Soap Box

One of the most horrible things people do on a frequent basis (to me, and to others even more, as I’ve observed) is justify that it is OK if a child dies if he was sick or had a birth defect. It is unnerving to me that a person, shocked and in horrified disbelief that infants really do die (even in this day and age!!), will suddenly become understanding and condescending when they learn that the child was sickly or not expected to live, usually followed by something rude like, “Well, then it was for the best.” As if the child was worth less, deserved less love because of the defect.

Human life is either equally valuable or equally worthless. You have to make a choice and stick with it.


Writing Wrongs

I used to write, and write well.

I fancied I’d be an authoress someday.

I liked painting characters and weaving stories.  They were my art form for so much of my childhood.

Writing taught me, in a backwards way, about emotion: joy, pain, success, loss.  I had to feel these emotions alongside the characters I created.  As a preteen and early teenager, this was difficult.  I knew shades of these emotions, but hardly the spectrum.  I winced any time someone reminded me of this.  Writing real literature takes an experience of life.
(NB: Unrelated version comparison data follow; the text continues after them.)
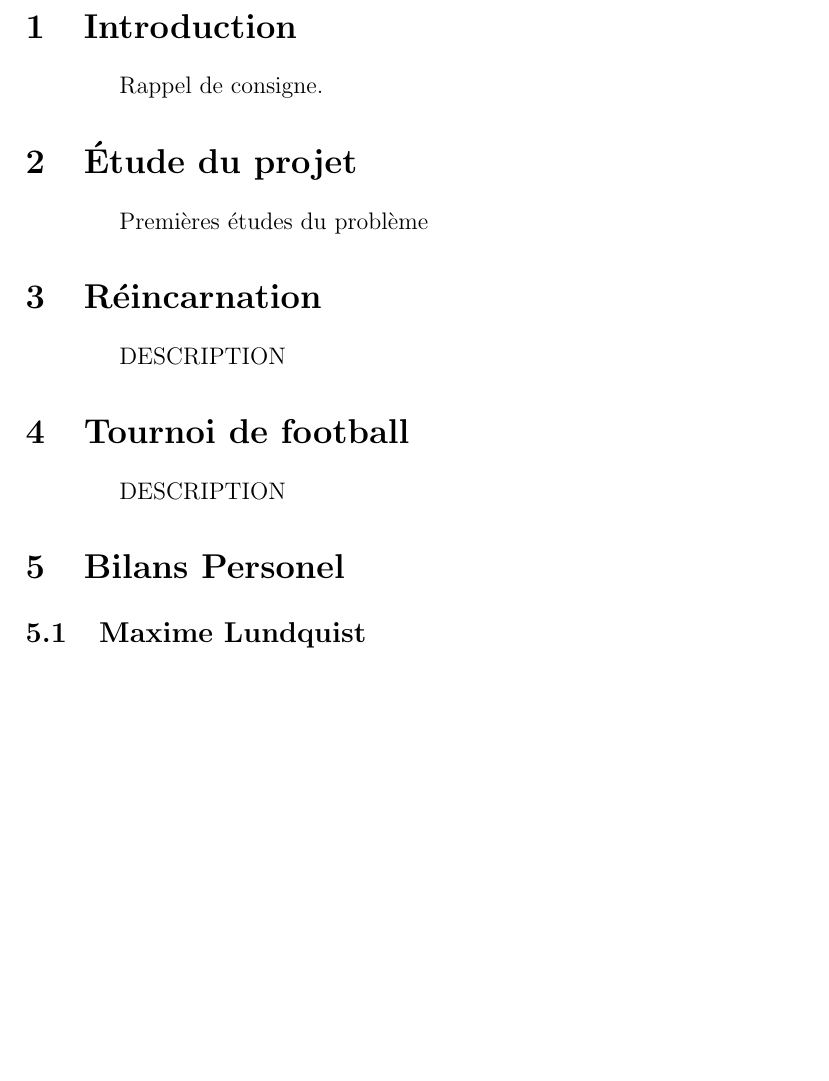
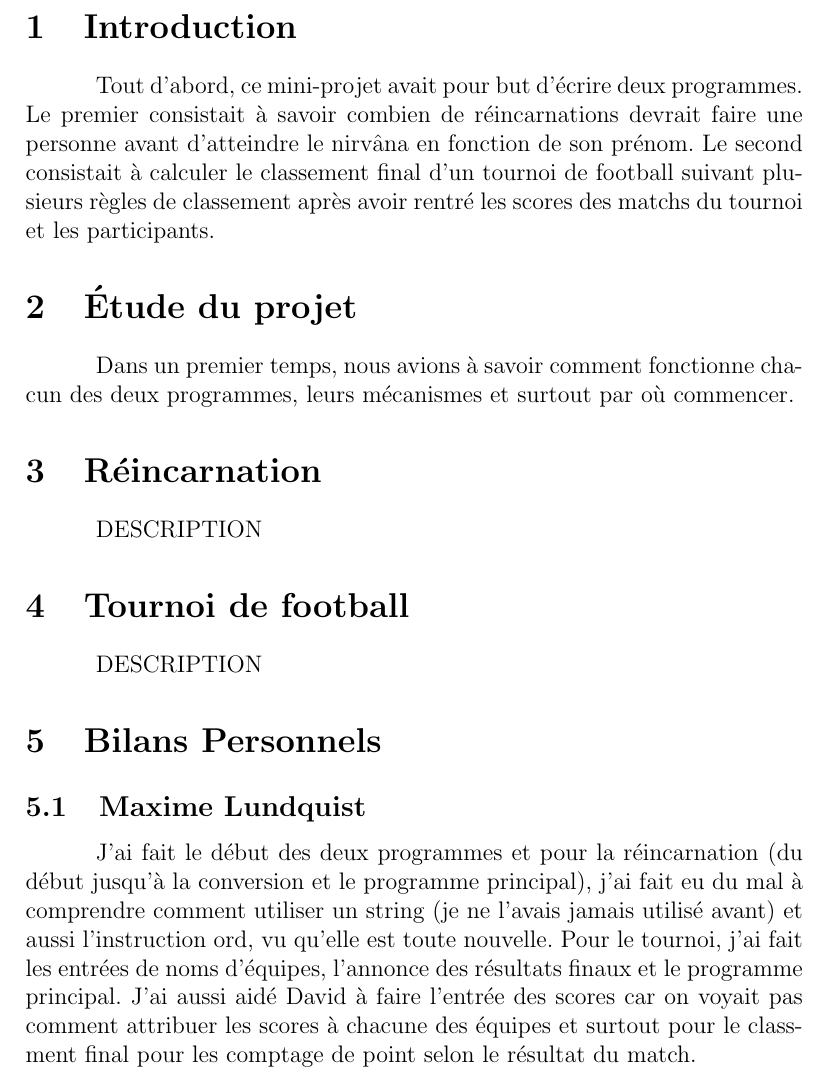
Before and after one commit to daweido/mini-projet-tri, a LaTeX document (rapport.tex): part of page 3 of 3 before the commit and part of page 3 of 4 after it, cut so that both start at the same text, the shorter picture padded with empty space. Compiled offline with pdfLaTeX.

Commit message:
Debut rapport de Maxime avec bilan fait

```diff
--- a/rapport.tex
+++ b/rapport.tex
@@ -17,7 +17,7 @@
     pdfborder = {0 0 0}
 }
 \usepackage[colorinlistoftodos]{todonotes}
-\setlength{\parindent}{4em}
+\setlength{\parindent}{3em}
 \setcounter{secnumdepth}{4}
 \titleformat{\paragraph}
 {\normalfont\normalsize\bfseries}{\theparagraph}{1em}{}
@@ -78,18 +78,24 @@ Maxime \textsc{LUNDQUIST}\\[1cm]
 
 \section{Introduction}
 
-Rappel de consigne.
+Tout d'abord, ce mini-projet avait pour but d'écrire deux programmes.
+Le premier consistait à savoir combien de réincarnations devrait faire une personne avant d'atteindre le nirvâna en fonction de son prénom.
+Le second consistait à calculer le classement final d'un tournoi de football suivant plusieurs règles de classement après avoir rentré les scores des matchs du tournoi et les participants.
 
 \section{Étude du projet}
-Premières études du problème
+Dans un premier temps, nous avions à savoir comment fonctionne chacun des deux programmes, leurs mécanismes et surtout par où commencer.
 
 \section{Réincarnation}
 DESCRIPTION
 \section{Tournoi de football}
 DESCRIPTION
-\section{Bilans Personel}
+\section{Bilans Personnels}
 \subsection{Maxime Lundquist}
+
+J'ai fait le début des deux programmes et pour la réincarnation (du début jusqu'à la conversion et le programme principal), j'ai fait eu du mal à comprendre comment utiliser un string (je ne l'avais jamais utilisé avant) et aussi l'instruction ord, vu qu'elle est toute nouvelle.
+Pour le tournoi, j'ai fait les entrées de noms d'équipes, l'annonce des résultats finaux et le programme principal. J'ai aussi aidé David à faire l'entrée des scores car on voyait pas comment attribuer les scores à chacune des équipes et surtout pour le classment final pour les comptage de point selon le résultat du match.
 \subsection{David Rigaux}
+
 \section{Conclusion}
 
 \end{document}
```
Also changed, not shown: rapport.pdf, 5 other files.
I disagreed.  I could see life in other people.  I watched them.  I was very observant and very emotionally perceptive and advanced despite my youth.  I didn’t like being told, “no.”  I wanted to be told, “how.”  So I watched and learned, like a painter notes his surroundings and tries to record them.

I don’t write any more.  I know those who read the poetry and short stories I wrote throughout my adolescence typically enjoyed them and praised me.  I just don’t feel like I have the knack for it any more.  So I wonder if I ever did.

I started blogging again almost two years ago on tumblr (a godawful site, so I quit) with the intention of stringing thoughts and words together, and little else.  I started again about a year ago with the same intention, but have largely failed.  I record events, not my search for meaning.  I interpret more often than I ask.

I despise my writing.

I no longer consider myself an authoress-in-the-making.  I’ll never write a book, as much as those who read my childhood stories still prod me.

I don’t know what I’ll make of myself now, but I’d at least like to try to go back to observing the world and asking questions.

The thing I miss the most is my toughest critic, my childhood companion, my bosom friend.  She was always hard on me, she made me earn her love sometimes, and I adored her.  She was my greatest inspiration for writing, as well as my biggest supporter, despite being so critical.

I lost her friendship inadvertently years ago, but I’ve never forgotten her.  I have to admit I attempted to stalk her, read her blog so often, and wished I could do something to mend the past.  I had a thousand fantastic ideas that she likely would’ve loved for their melodramatic nature, but never had the guts to go through with my plots.

I’ve noticed, in my listless and depressive state these past few months, that I need to expand my friends.  So instead of trying to meet new people, I’ve attempted to resurrect my old friendships that have laid dormant these years.  She was first on my mind, always.  But I couldn’t find her.

When I think of her being back in my life again, I fancy myself a deep thinker, even an authoress, again.

In desperation, I commented on her neglected blog, attached my e-mail address that sports my full maiden name, which she would recognise.

She e-mailed me back less than 24 hours later.

I’m afraid to hope and afraid to write, so writing I am.  And crying over the lost years, afraid to hope that maybe we’ll be able to pick up where we left off.

If Anne Shirley is to be believed, with bosom friends, it is possible.

End of the No-Internet Blues

We have Internet at home at last.  So that means I can actually blog sometimes.  And check my e-mail.  And attend online college this quarter.

So I’m still going to be busy, busy, busy.

But at least now I can prepare dinner and be able to look stuff up on the Internet afterwards–instead of one or the other.

More to come soonish.